    Talk about receiving the right message at the right time. Wow. Big Magic is one of the most honest discussions about the creative process that I’ve ever read. Gilbert strikes a playful and conversational tone, but make no mistake, this is all straight talk. Her no BS attitude helps do away with the unrealistic expectations and unnecessary melodrama attached to the concept of “creative living” (like how she so expertly pish poshes the tormented artist ideal). And in its place, she asks all people ...more

  • Irena

    I was in a reading slump, and no fictional novel helped.

    No matter how many times I grabbed a book that sounded interesting, even my to-be-reviewed pile didn't help. In matter of fact, it just got things worse, because everytime I looked at it, I felt like not wanting to read. Period.

    That's when I grabbed Big Magic.

    And it worked, in a way...

    I would probably read it in one day, if I didn't start it in the evening.

    But... as soon as I finished it, my reading slump came back.

    So I guess this book is m

  • Ariel

    I appreciate and respect Elizabeth Gilbert's attempt to inspire creativity, and can fully see why people could love this and take a lot away from it.. but there were too many fundamental things that I disagreed with/thought were done poorly for me.

    1) Creativity as a type of religion: I don't know if "religion" is the right word here, but Gilbert's spiritualization of creativity is saturated in this book. She talks about our need to think of creativity as a spiritual entity, to believe that ideas

  • April (Aprilius Maximus)

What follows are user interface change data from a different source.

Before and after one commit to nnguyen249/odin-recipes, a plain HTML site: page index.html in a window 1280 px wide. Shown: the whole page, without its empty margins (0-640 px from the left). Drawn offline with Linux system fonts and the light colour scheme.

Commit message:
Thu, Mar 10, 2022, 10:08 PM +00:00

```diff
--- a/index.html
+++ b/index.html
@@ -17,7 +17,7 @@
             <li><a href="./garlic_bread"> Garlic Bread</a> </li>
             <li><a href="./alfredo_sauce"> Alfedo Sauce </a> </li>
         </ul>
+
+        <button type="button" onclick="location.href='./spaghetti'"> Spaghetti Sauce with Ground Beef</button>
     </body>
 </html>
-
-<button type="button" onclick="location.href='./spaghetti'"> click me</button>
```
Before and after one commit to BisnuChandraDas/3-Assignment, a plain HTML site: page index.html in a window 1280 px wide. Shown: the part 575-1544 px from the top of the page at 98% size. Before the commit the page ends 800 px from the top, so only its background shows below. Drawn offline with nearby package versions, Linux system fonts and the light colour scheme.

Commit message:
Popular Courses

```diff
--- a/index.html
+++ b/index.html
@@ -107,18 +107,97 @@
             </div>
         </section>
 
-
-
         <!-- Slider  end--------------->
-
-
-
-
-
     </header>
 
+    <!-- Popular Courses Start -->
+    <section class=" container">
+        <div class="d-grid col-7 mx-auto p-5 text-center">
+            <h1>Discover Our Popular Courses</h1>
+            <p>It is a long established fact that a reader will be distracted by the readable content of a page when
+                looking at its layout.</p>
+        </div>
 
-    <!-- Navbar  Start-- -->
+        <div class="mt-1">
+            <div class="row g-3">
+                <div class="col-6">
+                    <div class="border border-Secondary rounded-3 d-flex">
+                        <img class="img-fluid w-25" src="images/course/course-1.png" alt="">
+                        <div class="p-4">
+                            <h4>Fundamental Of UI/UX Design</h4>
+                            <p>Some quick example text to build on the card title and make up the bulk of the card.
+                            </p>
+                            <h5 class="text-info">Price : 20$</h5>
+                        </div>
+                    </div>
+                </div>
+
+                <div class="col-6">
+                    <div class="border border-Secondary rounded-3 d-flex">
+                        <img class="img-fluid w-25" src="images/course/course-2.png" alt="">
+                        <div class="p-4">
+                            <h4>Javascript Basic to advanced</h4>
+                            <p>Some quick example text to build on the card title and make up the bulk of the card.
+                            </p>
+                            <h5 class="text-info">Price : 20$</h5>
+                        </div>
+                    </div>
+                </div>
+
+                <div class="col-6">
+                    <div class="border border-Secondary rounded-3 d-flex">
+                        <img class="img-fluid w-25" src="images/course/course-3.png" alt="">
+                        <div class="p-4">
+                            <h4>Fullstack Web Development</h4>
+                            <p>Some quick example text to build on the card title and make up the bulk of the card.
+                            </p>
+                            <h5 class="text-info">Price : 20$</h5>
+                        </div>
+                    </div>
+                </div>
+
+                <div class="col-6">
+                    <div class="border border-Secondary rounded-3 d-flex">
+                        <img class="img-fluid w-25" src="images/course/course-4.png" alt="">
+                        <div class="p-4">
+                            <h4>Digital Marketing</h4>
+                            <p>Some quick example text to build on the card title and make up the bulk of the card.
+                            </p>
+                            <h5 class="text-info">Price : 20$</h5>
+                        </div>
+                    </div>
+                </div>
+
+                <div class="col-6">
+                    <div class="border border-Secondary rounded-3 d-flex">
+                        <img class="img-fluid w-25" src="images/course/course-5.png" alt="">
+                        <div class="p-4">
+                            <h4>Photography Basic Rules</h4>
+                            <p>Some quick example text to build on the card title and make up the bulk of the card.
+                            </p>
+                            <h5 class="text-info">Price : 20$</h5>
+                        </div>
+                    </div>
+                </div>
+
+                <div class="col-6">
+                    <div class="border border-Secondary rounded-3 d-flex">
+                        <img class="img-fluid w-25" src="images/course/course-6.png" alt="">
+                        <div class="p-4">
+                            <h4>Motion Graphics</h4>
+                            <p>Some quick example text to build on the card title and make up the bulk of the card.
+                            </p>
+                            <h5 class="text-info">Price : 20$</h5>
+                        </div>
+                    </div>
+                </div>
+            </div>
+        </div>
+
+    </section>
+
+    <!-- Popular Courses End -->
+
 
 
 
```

    I think I'm in love with Elizabeth Gilbert.

  • Rebecca Foster

    With her new book, Gilbert sets herself up as a layman’s creativity guru much like Anne Lamott does with Bird by Bird or Stephen King with On Writing. This is based on Gilbert’s TED talks, and it reads very much like a self-help pep talk, with short chapters, lots of anecdotes, and buzz words to latch onto.

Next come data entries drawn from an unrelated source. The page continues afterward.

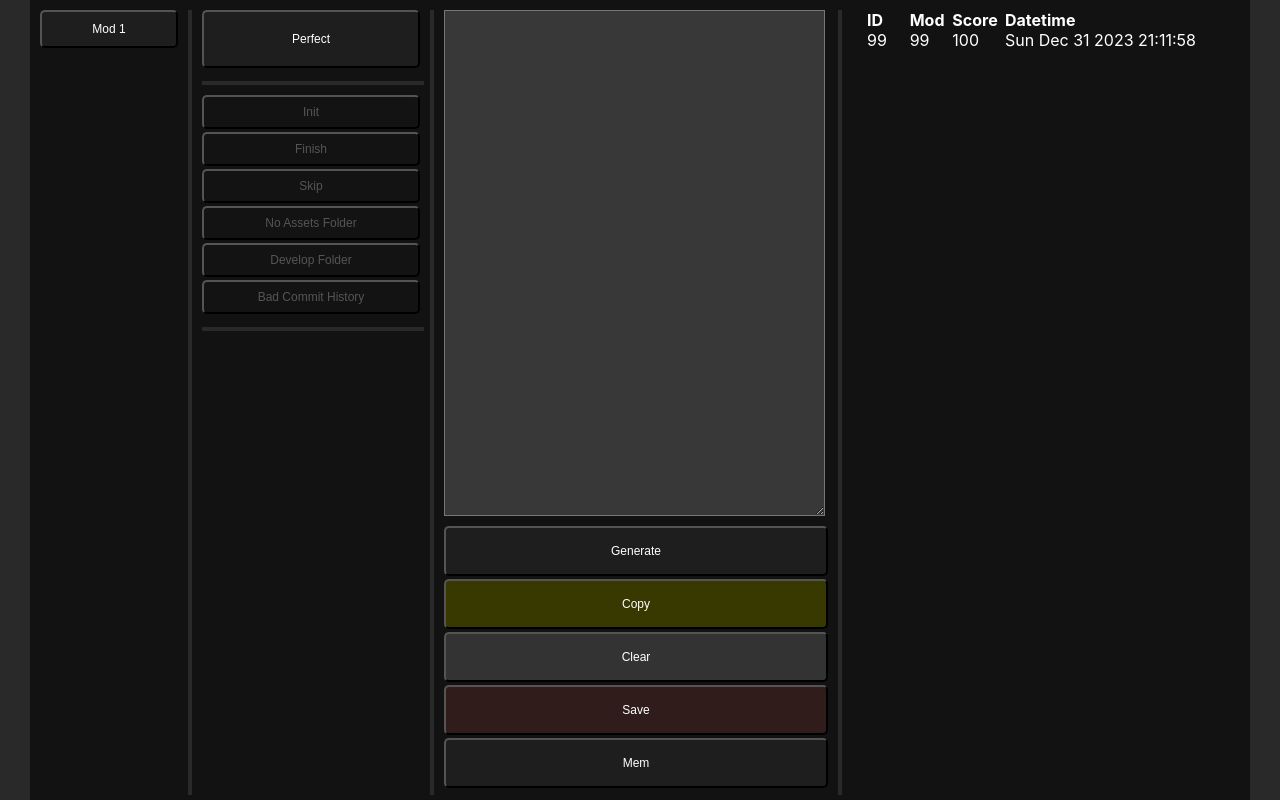
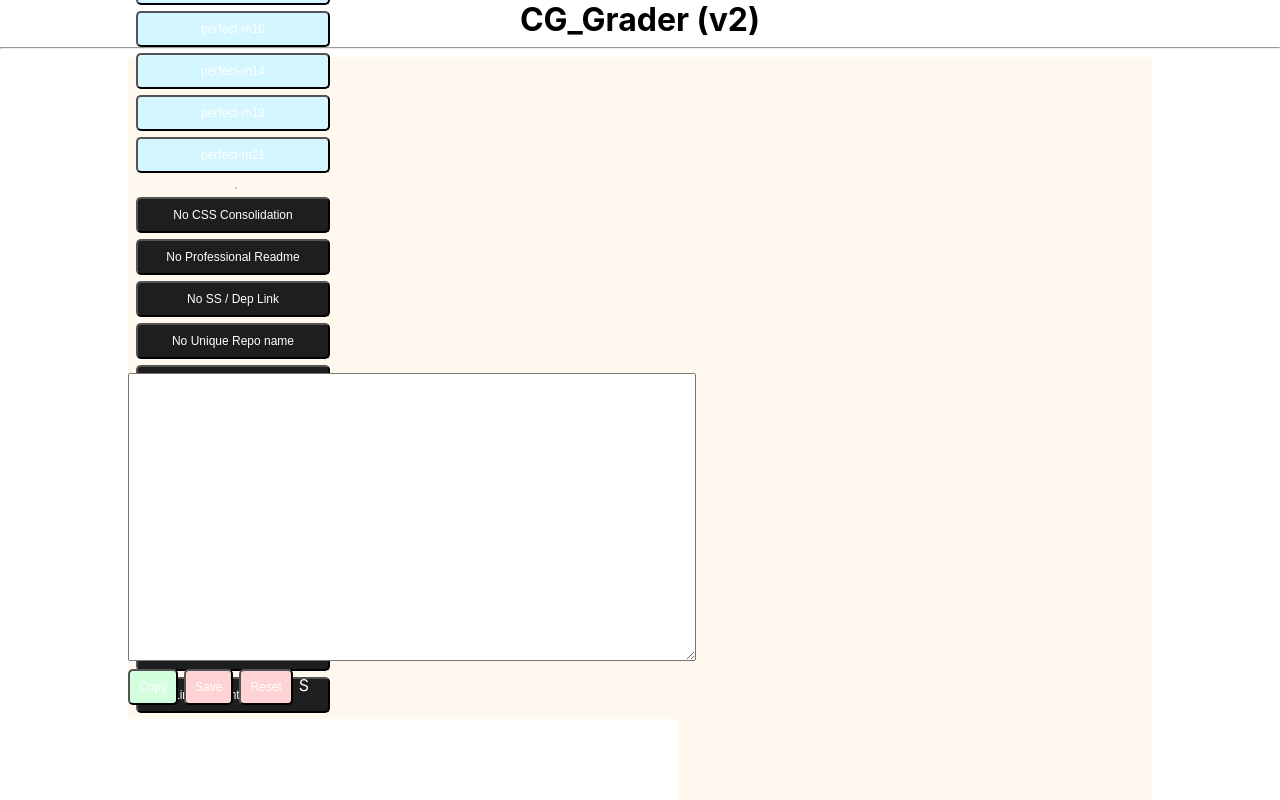
Before and after one commit to yaelBrown/CG_Grader, a React (Create React App) app in the folder cggrader/: page / in a window 1280 px wide. Shown: the top 800 px of the page. Built offline with nearby package versions, Linux system fonts and the light colour scheme.

Commit message:
save: switching to v2 branch to grade

```diff
--- a/cggrader/src/assets/css/index.css
+++ b/cggrader/src/assets/css/index.css
@@ -3,7 +3,6 @@ body {
   font-family: -apple-system, BlinkMacSystemFont, 'Segoe UI', 'Roboto', 'Oxygen',
     'Ubuntu', 'Cantarell', 'Fira Sans', 'Droid Sans', 'Helvetica Neue',
     sans-serif;
-  background-color: #292929;
   -webkit-font-smoothing: antialiased;
   -moz-osx-font-smoothing: grayscale;
 }
--- a/cggrader/src/index.js
+++ b/cggrader/src/index.js
@@ -2,12 +2,14 @@ import React from 'react';
 import ReactDOM from 'react-dom/client';
 import './assets/css/index.css';
 import Appv3 from './Appv3';
+import Appv2 from './Appv2';
 import reportWebVitals from './reportWebVitals';
 
 const root = ReactDOM.createRoot(document.getElementById('root'));
 root.render(
   <React.StrictMode>
-    <Appv3/>
+    <Appv2/>
+    {/* <Appv3/> */}
   </React.StrictMode>
 );
 
```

    Here’s a taste of some of Gilbert’s main ideas:

    • Forget about entitlement; “You do not need anybody’s permission to live a creative life.”

    • Authenticity is better than originality; after all

    “Ideas are a disembodied, energetic life-form. They are completely separate from us, but capable of interacting with us—albeit strangely. Ideas have no material body, but they do have consciousness, and they most certainly have will. Ideas are driven by a single impulse: to be made manifest.”

    She illustrates this hypothesis with a story about a book project she abandoned after Eat, Pray, Love. Her idea was for a novel about a woman who travels from Minnesota to Amazonian Brazil to join an entrepreneurial scheme and ends up falling for her boss. Wrapped up in her now-husband’s immigration saga and the writing of Committed, Gilbert left the idea alone for two years and it withered...only to turn up as Ann Patchett’s State of Wonder. Gilbert seems to literally believe that her idea migrated to her new friend. Hmm...

    At any rate, this is definitely inspirational stuff, if not exactly groundbreaking. “Do whatever brings you to life, then. Follow your own fascinations, obsessions, and compulsions. Trust them. Create whatever causes a revolution in your heart. The rest of it will take care of itself.” ...more